5. Drive defensively. Mexicans are generally very laid back people who have a flexible attitude towards arriving on time. Put behind the wheel of a car, the situation changes drastically. Expect impatient drivers, passing on solid lines other dangerous stunt car driver tactics.
Bill also addressed some frequently asked questions relating to driving in Mexico:
What type of permits does a vehicle need? If you drive in Mexico (other than the Baja, Northern Sonora and border towns) you will need a six month importation permit (Recreational vehicles can get 10 year permits) which you can obtain on line and at most border crossings.  
What should you do if you get pulled over?
If you get pulled over by the police, be prepared and have all your documentation; drivers’ license, vehicle permit, your FMM tourist visa or FM3 and registration. In Mexico it is common for the driver to get out of the car to greet the police officer.  The police will be most concerned with seeing your driver’s license.  They will tell you if you have committed an offense and what the offense is.  Unlike in United States and Canada, if you do it nicely, you can often dispute the ticket with the police officer.  If they end up giving you a ticket, they will confiscate your driver’s license. It will be returned to you once you pay the ticket. We recommend being friendly and paying the ticket. 
What type of auto insurance do you need? American and Canadian vehicle insurance is not accepted in Mexico. We recommend that road travelers get quotes online so they understand the language in the policy. We advise people to get a legal component and liability in case they get into an accident. At Amigomexinsurance.com, you can quote and buy your Insurance Policy in minutes.

How long can travelers by car stay on the road in Mexico?
The vehicle permit is issued for no longer than six months. If you apply and receive an extended visitor’s permit (an FM3) then the vehicle permit extends to the life of your tourist visa. 
Top recommended road itineraries?
Beach Lovers? Solitude in Nature
You cannot beat the diversity and mystery of the Baja. The beaches are magnificent and the deserts are intense. Bahia Conception is a dream. You can pet the whales in Guerrero Negro, Camp on the isolated beaches on the Sea of Cortes and be dancing with the stars in Cabo a few days later. Diversity, beach, desert, scenery.
Culture, Colonial and Charm
A circular route of Guadalajara, Guanajuato, San Miguel de Allende, Querétaro, Morelia and Patsquaro will give you an appetite for more colonial city exploration.
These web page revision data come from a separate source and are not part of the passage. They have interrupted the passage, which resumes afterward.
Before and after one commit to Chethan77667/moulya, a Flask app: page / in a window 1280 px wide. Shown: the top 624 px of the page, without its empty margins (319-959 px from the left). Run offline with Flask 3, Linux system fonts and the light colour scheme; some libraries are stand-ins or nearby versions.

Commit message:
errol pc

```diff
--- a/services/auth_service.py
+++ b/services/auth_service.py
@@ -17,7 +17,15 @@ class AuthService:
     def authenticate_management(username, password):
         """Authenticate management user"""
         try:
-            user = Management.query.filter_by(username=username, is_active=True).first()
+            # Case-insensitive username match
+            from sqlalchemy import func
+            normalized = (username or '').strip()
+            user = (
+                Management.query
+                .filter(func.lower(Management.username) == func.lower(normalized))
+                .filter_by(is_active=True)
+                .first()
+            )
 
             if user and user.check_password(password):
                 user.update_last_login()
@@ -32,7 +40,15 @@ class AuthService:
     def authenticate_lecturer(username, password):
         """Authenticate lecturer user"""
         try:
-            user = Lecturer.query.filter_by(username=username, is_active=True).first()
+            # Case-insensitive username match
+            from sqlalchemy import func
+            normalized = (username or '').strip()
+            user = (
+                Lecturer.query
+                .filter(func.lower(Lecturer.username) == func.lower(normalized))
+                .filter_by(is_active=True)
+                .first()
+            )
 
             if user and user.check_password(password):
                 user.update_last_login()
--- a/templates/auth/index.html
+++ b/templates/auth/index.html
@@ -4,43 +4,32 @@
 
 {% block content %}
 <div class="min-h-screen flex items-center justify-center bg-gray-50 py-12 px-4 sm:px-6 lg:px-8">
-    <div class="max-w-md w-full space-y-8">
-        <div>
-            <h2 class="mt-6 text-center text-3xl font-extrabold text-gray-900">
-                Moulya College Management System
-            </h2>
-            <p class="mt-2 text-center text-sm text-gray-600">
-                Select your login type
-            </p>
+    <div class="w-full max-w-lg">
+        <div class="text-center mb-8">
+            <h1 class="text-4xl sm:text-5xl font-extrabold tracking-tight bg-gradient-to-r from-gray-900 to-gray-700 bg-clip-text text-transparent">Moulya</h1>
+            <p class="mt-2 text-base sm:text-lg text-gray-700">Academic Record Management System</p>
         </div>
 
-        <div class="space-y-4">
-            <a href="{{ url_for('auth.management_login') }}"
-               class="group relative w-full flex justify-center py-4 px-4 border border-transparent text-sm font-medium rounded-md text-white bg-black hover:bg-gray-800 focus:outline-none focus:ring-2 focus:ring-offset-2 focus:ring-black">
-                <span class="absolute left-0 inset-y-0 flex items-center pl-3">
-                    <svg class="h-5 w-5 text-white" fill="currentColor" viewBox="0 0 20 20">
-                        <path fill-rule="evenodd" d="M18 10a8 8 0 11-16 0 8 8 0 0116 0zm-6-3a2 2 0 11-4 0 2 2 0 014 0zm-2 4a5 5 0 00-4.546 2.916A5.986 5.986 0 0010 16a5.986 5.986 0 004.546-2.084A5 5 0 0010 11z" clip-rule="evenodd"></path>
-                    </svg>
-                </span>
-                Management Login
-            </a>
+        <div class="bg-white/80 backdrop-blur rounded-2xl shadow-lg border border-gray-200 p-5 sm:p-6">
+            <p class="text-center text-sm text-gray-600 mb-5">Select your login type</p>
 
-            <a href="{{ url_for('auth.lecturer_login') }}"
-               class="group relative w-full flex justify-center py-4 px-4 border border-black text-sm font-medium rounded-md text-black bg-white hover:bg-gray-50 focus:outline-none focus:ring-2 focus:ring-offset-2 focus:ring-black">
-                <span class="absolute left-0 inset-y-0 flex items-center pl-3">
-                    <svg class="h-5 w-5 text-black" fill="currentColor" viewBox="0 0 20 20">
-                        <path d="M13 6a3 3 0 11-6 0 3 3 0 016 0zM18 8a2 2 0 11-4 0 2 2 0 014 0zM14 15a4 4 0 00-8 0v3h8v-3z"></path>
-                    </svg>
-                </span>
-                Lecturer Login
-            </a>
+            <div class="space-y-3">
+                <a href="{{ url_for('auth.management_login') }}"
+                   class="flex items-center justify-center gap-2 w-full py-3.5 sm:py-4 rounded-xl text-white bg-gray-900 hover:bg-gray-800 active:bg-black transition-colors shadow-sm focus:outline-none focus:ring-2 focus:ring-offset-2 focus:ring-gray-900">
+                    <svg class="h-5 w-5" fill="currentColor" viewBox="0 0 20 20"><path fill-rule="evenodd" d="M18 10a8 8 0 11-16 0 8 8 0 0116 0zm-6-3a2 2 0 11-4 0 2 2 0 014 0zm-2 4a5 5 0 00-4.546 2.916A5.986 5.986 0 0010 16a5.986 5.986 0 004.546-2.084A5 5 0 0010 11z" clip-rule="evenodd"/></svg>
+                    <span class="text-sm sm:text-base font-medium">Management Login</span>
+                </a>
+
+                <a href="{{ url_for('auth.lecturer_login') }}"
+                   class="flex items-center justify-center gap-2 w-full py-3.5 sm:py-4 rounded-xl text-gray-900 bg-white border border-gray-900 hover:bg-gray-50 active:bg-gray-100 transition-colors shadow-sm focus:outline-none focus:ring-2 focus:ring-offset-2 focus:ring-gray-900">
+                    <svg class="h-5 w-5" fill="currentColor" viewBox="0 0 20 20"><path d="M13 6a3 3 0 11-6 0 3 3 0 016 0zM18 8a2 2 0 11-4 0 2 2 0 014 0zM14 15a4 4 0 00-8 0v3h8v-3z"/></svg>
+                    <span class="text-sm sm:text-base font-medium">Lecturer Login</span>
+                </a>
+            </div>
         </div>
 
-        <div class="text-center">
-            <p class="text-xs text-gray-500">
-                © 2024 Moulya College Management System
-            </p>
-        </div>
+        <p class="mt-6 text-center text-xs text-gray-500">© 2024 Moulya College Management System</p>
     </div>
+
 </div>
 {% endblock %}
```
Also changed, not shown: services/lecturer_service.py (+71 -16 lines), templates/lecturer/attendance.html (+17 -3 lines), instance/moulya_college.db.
This circle route will charm you with history, cuisine, music and more. This is the colonial heart of the country.
Yucatan Peninsula
Take the complete circle route and explore the ancient Maya. From Cancun, (or Isla Muljeres if you don’t want the party) drive slowly down the coast to Chetumal around to Palenque and onward to Campeche and Merida. Enjoy the powder white beaches but also discover the mystical cenotes and ancient sites along the way. The flamingoes on the Gulf coast are magnificent. Campeche and Merida are beautiful and diverse cities to discover. You would be rushed to do this in 10 days. You would also be rushed to do this in a year. There is simply too much to see, climb, discover, taste and touch.
Indigenous Cultures
Oaxaca to San Christobal to Palenque
The drive through small towns and larger cities gives you a glimpse of the lives of indigenous peoples in Mexico. You will experience the ancient cities and sites, the handicrafts and customs of rural peoples and well as the gorgeous natural elements in the countryside such as waterfalls, rivers, mountain passes and cloud forests.
Why Mexico? Mexico always excited us; its natural beauty, its rich history and the friendliness of its people. The light and colors make photographs very special. Mexico is exotic – different than the day to day life in Toronto, Vancouver, Chicago or LA. 
When you drive in Mexico, around every corner you can expect to be delightfully surprised; a beautiful church, an ancient pyramid, villagers in native costumes, a farmer plowing his fields with oxen…it never ceases to amaze.